The people who gave the world email, the iPhone, and the text message now want to save the world from information overload. In the latest issue of the electronic engineering magazine IEEE Spectrum, Nathan Zeldes explains how technologists are trying to save people from the constant interruptions, irritations, and maddening deluge of information that’s ubiquitous in daily life. Zeldes, a former productivity guru for Intel Corp, writes that the current situation resembles the “tragedy of the commons” scenario: “Everyone would prefer that there be fewer messages, but nobody can afford to be the first to cut back on sending them.”
Companies have sent out memos and instituted policies, but that’s not always enough. Engineers have taken matters into their own hands, coming up with software that would help people prioritize their incoming messages and shield their personal time. Zeldes points to Priorities, a prototype program released by Microsoft that analyzes incoming messages to predict their importance. It also is designed to monitor the recipient’s activity, to see if that person should be interrupted. There are also programs like ClearContext Professional that is designed to help people clean up their inboxes.
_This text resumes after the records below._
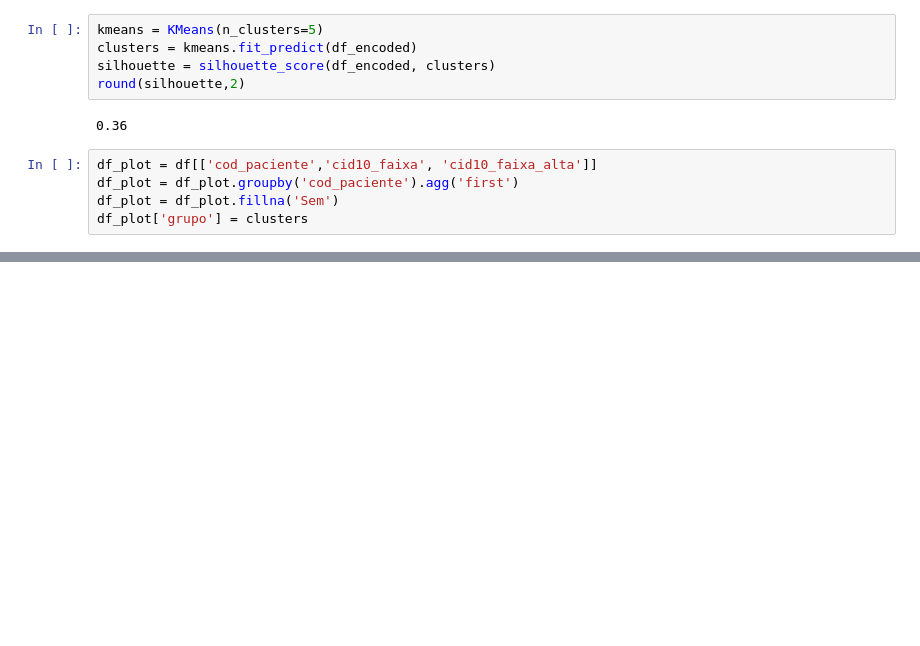
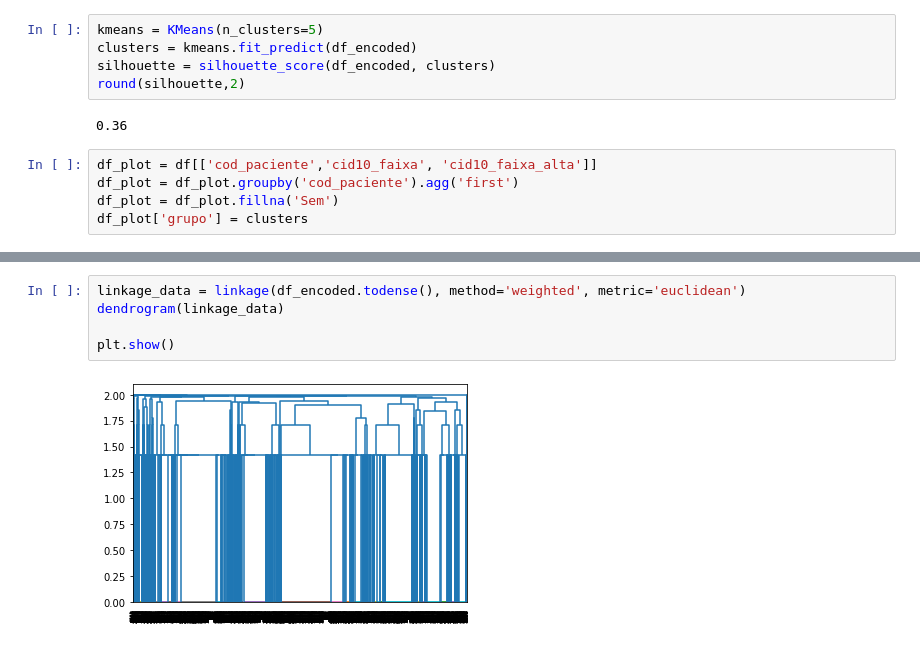
Before and after one commit to ImagineDogs/TranstornosMentais, a Jupyter notebook: notebooks/Agrupamento.ipynb, the cells around one changed output, grey strips where cells are left out. Drawn from its saved outputs; the diff is of its cells as text; blank space fills up the shorter version.

```diff
--- a/notebooks/Agrupamento.ipynb
+++ b/notebooks/Agrupamento.ipynb
@@ -192,0 +236,7 @@ plt.show()
+# %%
+linkage_data = linkage(df_encoded.todense(), method='weighted', metric='euclidean')
+dendrogram(linkage_data)
+
+plt.show()
+# %% [output]
+[figure, added]
```
Also changed, not shown: parts of 17 cells of this notebook.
Before implementing those new programs or any new technologies, Zeldes writes, “we should figure out how best to use it in the cultural context it will inhabit.” That way people won’t be plagued with more technology that's designed to improve productivity but ends up just wasting itme.
Source: IEEE Spectrum